### Requirement:
Would you output all the lines below precisely as they stand, leaving each picture out?

### Exercise data:
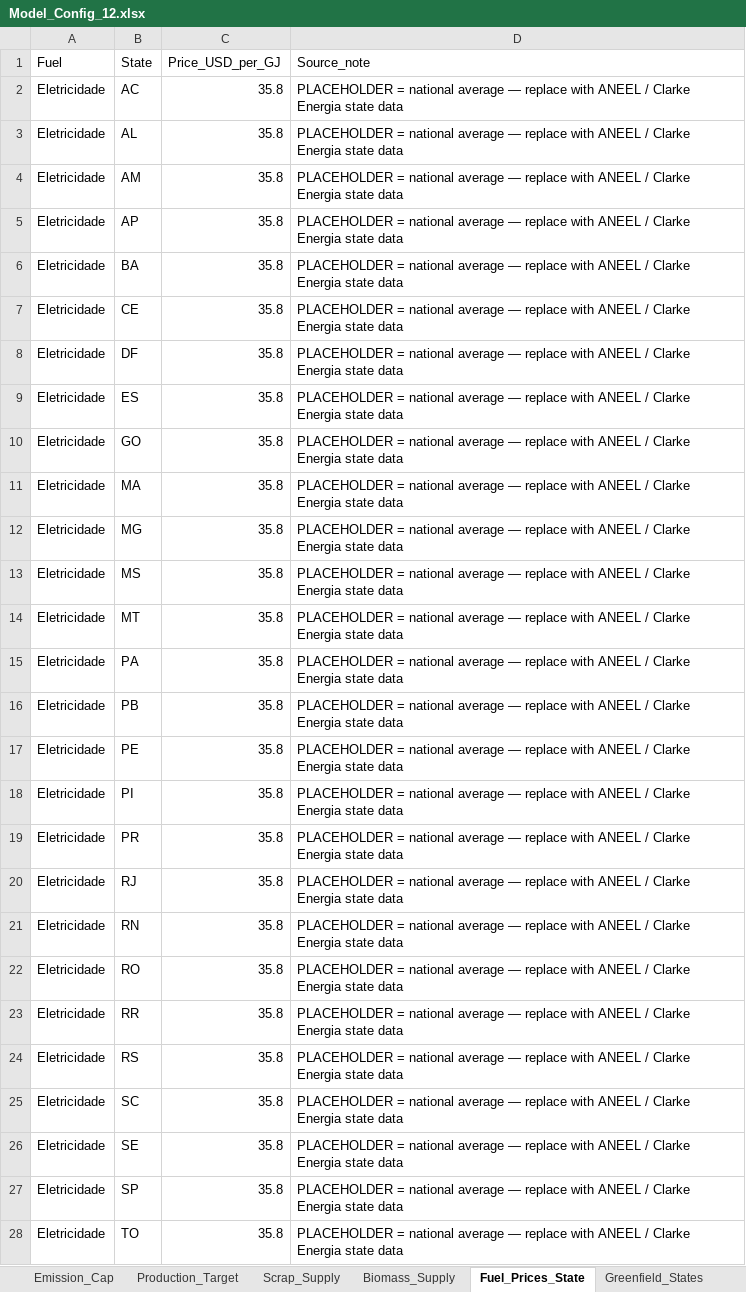
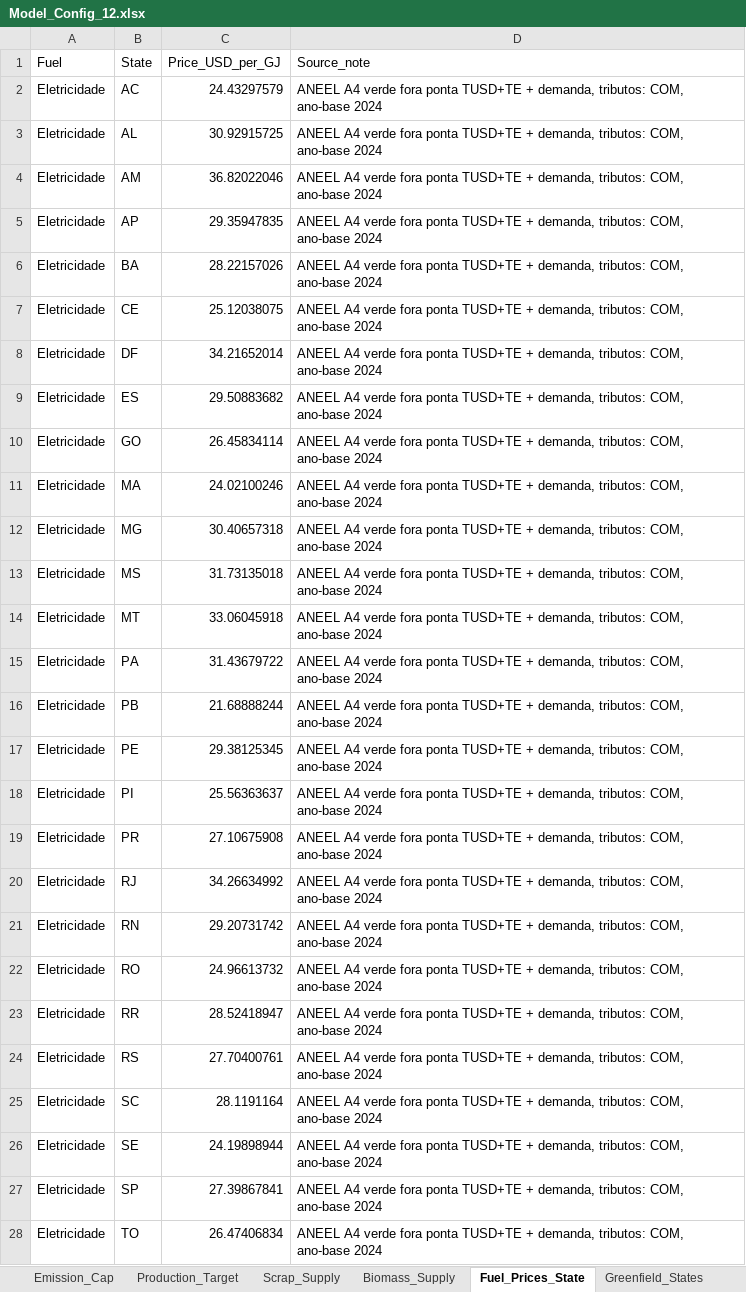
Before and after one commit to brunaguimaraes/steel_location, an Excel workbook: Model_Config_12.xlsx, sheet Fuel_Prices_State, drawn as a sheet; only a part is shown; values as stored, in another font and other column widths than the file's, no borders; the diff covers the shown part only; the diff names each change by its address in the sheet, - before the commit and + after, or states it on an @@ line.

```diff
--- a/Model_Config_12.xlsx (sheet Fuel_Prices_State)
+++ b/Model_Config_12.xlsx (sheet Fuel_Prices_State)
-C2 (Price_USD_per_GJ): 35.8
+C2 (Price_USD_per_GJ): 24.43297579
-D2:D28 (Source_note): PLACEHOLDER = national average — replace with ANEEL / Clarke Energia state data
+D2:D28 (Source_note): ANEEL A4 verde fora ponta TUSD+TE + demanda, tributos: COM, ano-base 2024
-C3 (Price_USD_per_GJ): 35.8
+C3 (Price_USD_per_GJ): 30.92915725
-C4 (Price_USD_per_GJ): 35.8
+C4 (Price_USD_per_GJ): 36.82022046
-C5 (Price_USD_per_GJ): 35.8
+C5 (Price_USD_per_GJ): 29.35947835
-C6 (Price_USD_per_GJ): 35.8
+C6 (Price_USD_per_GJ): 28.22157026
-C7 (Price_USD_per_GJ): 35.8
+C7 (Price_USD_per_GJ): 25.12038075
-C8 (Price_USD_per_GJ): 35.8
+C8 (Price_USD_per_GJ): 34.21652014
-C9 (Price_USD_per_GJ): 35.8
+C9 (Price_USD_per_GJ): 29.50883682
-C10 (Price_USD_per_GJ): 35.8
+C10 (Price_USD_per_GJ): 26.45834114
-C11 (Price_USD_per_GJ): 35.8
+C11 (Price_USD_per_GJ): 24.02100246
-C12 (Price_USD_per_GJ): 35.8
+C12 (Price_USD_per_GJ): 30.40657318
-C13 (Price_USD_per_GJ): 35.8
+C13 (Price_USD_per_GJ): 31.73135018
-C14 (Price_USD_per_GJ): 35.8
+C14 (Price_USD_per_GJ): 33.06045918
-C15 (Price_USD_per_GJ): 35.8
+C15 (Price_USD_per_GJ): 31.43679722
-C16 (Price_USD_per_GJ): 35.8
+C16 (Price_USD_per_GJ): 21.68888244
-C17 (Price_USD_per_GJ): 35.8
+C17 (Price_USD_per_GJ): 29.38125345
-C18 (Price_USD_per_GJ): 35.8
+C18 (Price_USD_per_GJ): 25.56363637
-C19 (Price_USD_per_GJ): 35.8
+C19 (Price_USD_per_GJ): 27.10675908
-C20 (Price_USD_per_GJ): 35.8
+C20 (Price_USD_per_GJ): 34.26634992
-C21 (Price_USD_per_GJ): 35.8
+C21 (Price_USD_per_GJ): 29.20731742
-C22 (Price_USD_per_GJ): 35.8
+C22 (Price_USD_per_GJ): 24.96613732
-C23 (Price_USD_per_GJ): 35.8
+C23 (Price_USD_per_GJ): 28.52418947
-C24 (Price_USD_per_GJ): 35.8
+C24 (Price_USD_per_GJ): 27.70400761
-C25 (Price_USD_per_GJ): 35.8
+C25 (Price_USD_per_GJ): 28.1191164
-C26 (Price_USD_per_GJ): 35.8
+C26 (Price_USD_per_GJ): 24.19898944
-C27 (Price_USD_per_GJ): 35.8
+C27 (Price_USD_per_GJ): 27.39867841
-C28 (Price_USD_per_GJ): 35.8
+C28 (Price_USD_per_GJ): 26.47406834
```
Also changed, not shown: other rows of this sheet, other sheet tabs, resultados/production_by_state.xlsx, resultados/resultados_modelo_V20_12.xlsx, 14 other files.
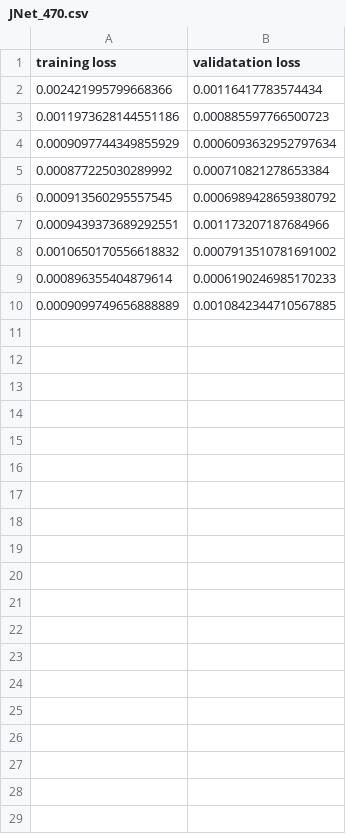
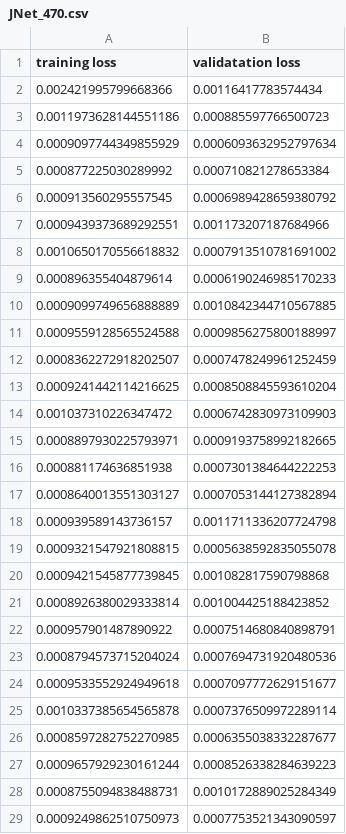
Before and after one commit to HaLU-9000/JNet, a CSV file: experiments/traincurves/JNet_470.csv, drawn as a sheet; only a part is shown; the diff covers the shown part only.

Commit message:
470 train done

```diff
--- a/experiments/traincurves/JNet_470.csv
+++ b/experiments/traincurves/JNet_470.csv
@@ -10 +10,20 @@ training loss,validatation loss
 0.0009099749656888889,0.0010842344710567885
+0.0009559128565524588,0.0009856275800188997
+0.0008362272918202507,0.0007478249961252459
+0.0009241442114216625,0.0008508845593610204
+0.001037310226347472,0.0006742830973109903
+0.0008897930225793971,0.0009193758992182665
+0.000881174636851938,0.0007301384644222253
+0.0008640013551303127,0.0007053144127382894
+0.000939589143736157,0.0011711336207724798
+0.0009321547921808815,0.0005638592835055078
+0.0009421545877739845,0.001082817590798868
+0.0008926380029333814,0.001004425188423852
+0.000957901487890922,0.0007514680840898791
+0.0008794573715204024,0.0007694731920480536
+0.0009533552924949618,0.0007097772629151677
+0.0010337385654565878,0.0007376509972289114
+0.0008597282752270985,0.0006355038332287677
+0.0009657929230161244,0.0008526338284639223
+0.0008755094838488731,0.0010172889025284349
+0.0009249862510750973,0.0007753521343090597
```
Also changed, not shown: 27 added rows elsewhere in this file, 5 other files.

### Response to the task:
Before and after one commit to brunaguimaraes/steel_location, an Excel workbook: Model_Config_12.xlsx, sheet Fuel_Prices_State, drawn as a sheet; only a part is shown; values as stored, in another font and other column widths than the file's, no borders; the diff covers the shown part only; the diff names each change by its address in the sheet, - before the commit and + after, or states it on an @@ line.

```diff
--- a/Model_Config_12.xlsx (sheet Fuel_Prices_State)
+++ b/Model_Config_12.xlsx (sheet Fuel_Prices_State)
-C2 (Price_USD_per_GJ): 35.8
+C2 (Price_USD_per_GJ): 24.43297579
-D2:D28 (Source_note): PLACEHOLDER = national average — replace with ANEEL / Clarke Energia state data
+D2:D28 (Source_note): ANEEL A4 verde fora ponta TUSD+TE + demanda, tributos: COM, ano-base 2024
-C3 (Price_USD_per_GJ): 35.8
+C3 (Price_USD_per_GJ): 30.92915725
-C4 (Price_USD_per_GJ): 35.8
+C4 (Price_USD_per_GJ): 36.82022046
-C5 (Price_USD_per_GJ): 35.8
+C5 (Price_USD_per_GJ): 29.35947835
-C6 (Price_USD_per_GJ): 35.8
+C6 (Price_USD_per_GJ): 28.22157026
-C7 (Price_USD_per_GJ): 35.8
+C7 (Price_USD_per_GJ): 25.12038075
-C8 (Price_USD_per_GJ): 35.8
+C8 (Price_USD_per_GJ): 34.21652014
-C9 (Price_USD_per_GJ): 35.8
+C9 (Price_USD_per_GJ): 29.50883682
-C10 (Price_USD_per_GJ): 35.8
+C10 (Price_USD_per_GJ): 26.45834114
-C11 (Price_USD_per_GJ): 35.8
+C11 (Price_USD_per_GJ): 24.02100246
-C12 (Price_USD_per_GJ): 35.8
+C12 (Price_USD_per_GJ): 30.40657318
-C13 (Price_USD_per_GJ): 35.8
+C13 (Price_USD_per_GJ): 31.73135018
-C14 (Price_USD_per_GJ): 35.8
+C14 (Price_USD_per_GJ): 33.06045918
-C15 (Price_USD_per_GJ): 35.8
+C15 (Price_USD_per_GJ): 31.43679722
-C16 (Price_USD_per_GJ): 35.8
+C16 (Price_USD_per_GJ): 21.68888244
-C17 (Price_USD_per_GJ): 35.8
+C17 (Price_USD_per_GJ): 29.38125345
-C18 (Price_USD_per_GJ): 35.8
+C18 (Price_USD_per_GJ): 25.56363637
-C19 (Price_USD_per_GJ): 35.8
+C19 (Price_USD_per_GJ): 27.10675908
-C20 (Price_USD_per_GJ): 35.8
+C20 (Price_USD_per_GJ): 34.26634992
-C21 (Price_USD_per_GJ): 35.8
+C21 (Price_USD_per_GJ): 29.20731742
-C22 (Price_USD_per_GJ): 35.8
+C22 (Price_USD_per_GJ): 24.96613732
-C23 (Price_USD_per_GJ): 35.8
+C23 (Price_USD_per_GJ): 28.52418947
-C24 (Price_USD_per_GJ): 35.8
+C24 (Price_USD_per_GJ): 27.70400761
-C25 (Price_USD_per_GJ): 35.8
+C25 (Price_USD_per_GJ): 28.1191164
-C26 (Price_USD_per_GJ): 35.8
+C26 (Price_USD_per_GJ): 24.19898944
-C27 (Price_USD_per_GJ): 35.8
+C27 (Price_USD_per_GJ): 27.39867841
-C28 (Price_USD_per_GJ): 35.8
+C28 (Price_USD_per_GJ): 26.47406834
```
Also changed, not shown: other rows of this sheet, other sheet tabs, resultados/production_by_state.xlsx, resultados/resultados_modelo_V20_12.xlsx, 14 other files.
Before and after one commit to HaLU-9000/JNet, a CSV file: experiments/traincurves/JNet_470.csv, drawn as a sheet; only a part is shown; the diff covers the shown part only.

Commit message:
470 train done

```diff
--- a/experiments/traincurves/JNet_470.csv
+++ b/experiments/traincurves/JNet_470.csv
@@ -10 +10,20 @@ training loss,validatation loss
 0.0009099749656888889,0.0010842344710567885
+0.0009559128565524588,0.0009856275800188997
+0.0008362272918202507,0.0007478249961252459
+0.0009241442114216625,0.0008508845593610204
+0.001037310226347472,0.0006742830973109903
+0.0008897930225793971,0.0009193758992182665
+0.000881174636851938,0.0007301384644222253
+0.0008640013551303127,0.0007053144127382894
+0.000939589143736157,0.0011711336207724798
+0.0009321547921808815,0.0005638592835055078
+0.0009421545877739845,0.001082817590798868
+0.0008926380029333814,0.001004425188423852
+0.000957901487890922,0.0007514680840898791
+0.0008794573715204024,0.0007694731920480536
+0.0009533552924949618,0.0007097772629151677
+0.0010337385654565878,0.0007376509972289114
+0.0008597282752270985,0.0006355038332287677
+0.0009657929230161244,0.0008526338284639223
+0.0008755094838488731,0.0010172889025284349
+0.0009249862510750973,0.0007753521343090597
```
Also changed, not shown: 27 added rows elsewhere in this file, 5 other files.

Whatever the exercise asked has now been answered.